There are many regional variations of yahni, including vegetarian, non-vegetarian and mixed versions. The main ingredients required for this dish include carrots, potatoes, lentils, zucchini, onion, garlic, coriander seeds, sage leaves, bay leaves, parsley, olive oil, tomato paste, vegetable stock or water, sugar, salt and pepper. Beef, chicken, lamb and fish are added to make a non-vegetarian version. Yahni ingredients also include cheese, eggs, vegetable cubes and curry powder. Sometimes almonds, spur cherries and honey are added to the dish.
It is quite easy to make this dish at home. For a basic vegetarian dish, the lentils are boiled in a pot of salted water for about 10 minutes, and they are then removed from the heat, drained, washed in cold water and set aside. A little olive oil is heated in the pot next and a finely chopped onion is fried with garlic, coriander and sage for several minutes until the onions turn translucent. The rest of the well-chopped vegetables, along with salt, sugar, spices and herbs for seasoning, are added to the pot and fried.
The lentils and vegetable broth are now added to the pot, along with more salt and pepper for taste if required, and the pot is left to boil for half an hour. The mixture is cooked until much of the broth has evaporated, and then tomato sauce is added to the pot. If tomato sauce is not added, it is known as white yahni.

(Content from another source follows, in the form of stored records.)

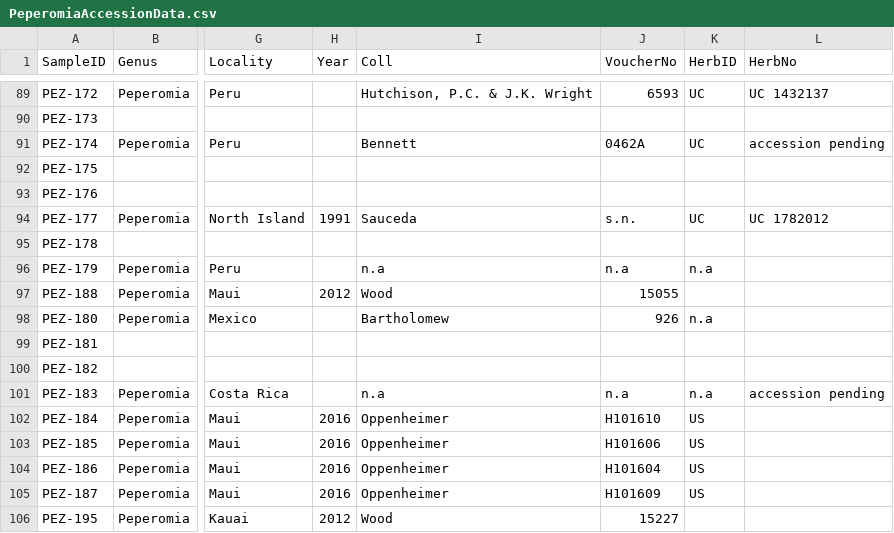
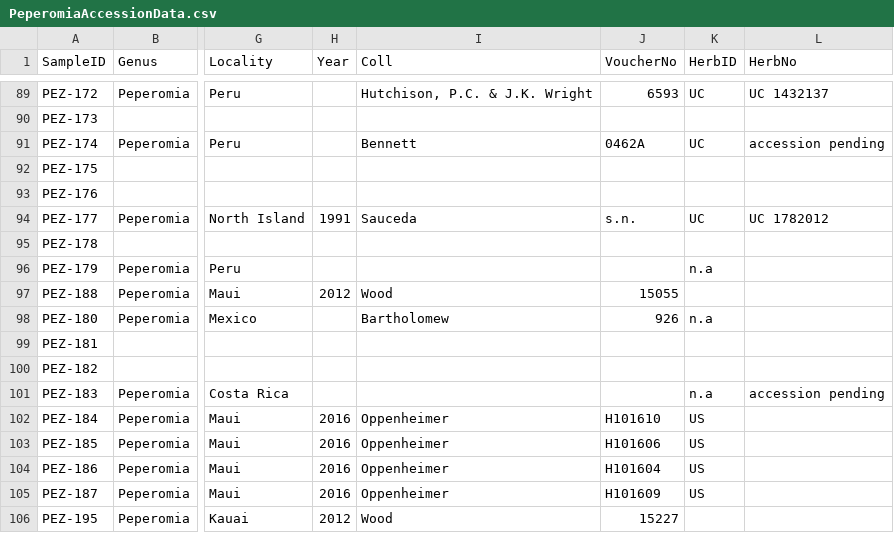
Before and after one commit to junyinglim/peperomiaPhylo, a CSV file: data/PeperomiaAccessionData.csv, drawn as a sheet; only a part is shown, gaps mark what is left out; the diff covers the shown part only; the diff names each change by its address in the sheet, - before the commit and + after, or states it on an @@ line.

```diff
--- a/data/PeperomiaAccessionData.csv
+++ b/data/PeperomiaAccessionData.csv
-I96 (Coll): n.a
+I96 (Coll): (empty)
-J96 (VoucherNo): n.a
+J96 (VoucherNo): (empty)
-I101 (Coll): n.a
+I101 (Coll): (empty)
-J101 (VoucherNo): n.a
+J101 (VoucherNo): (empty)
```
Also changed, not shown: 14 edited cells elsewhere in this file, 7 other files.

Yahni is served and eaten piping hot. It may be eaten with rice; with Indian flat breads like naan, roti and chapati; or with white or brown bread. It is served in many restaurants specializing in Persian, Turkish, Greek, East European and South Asian cuisine.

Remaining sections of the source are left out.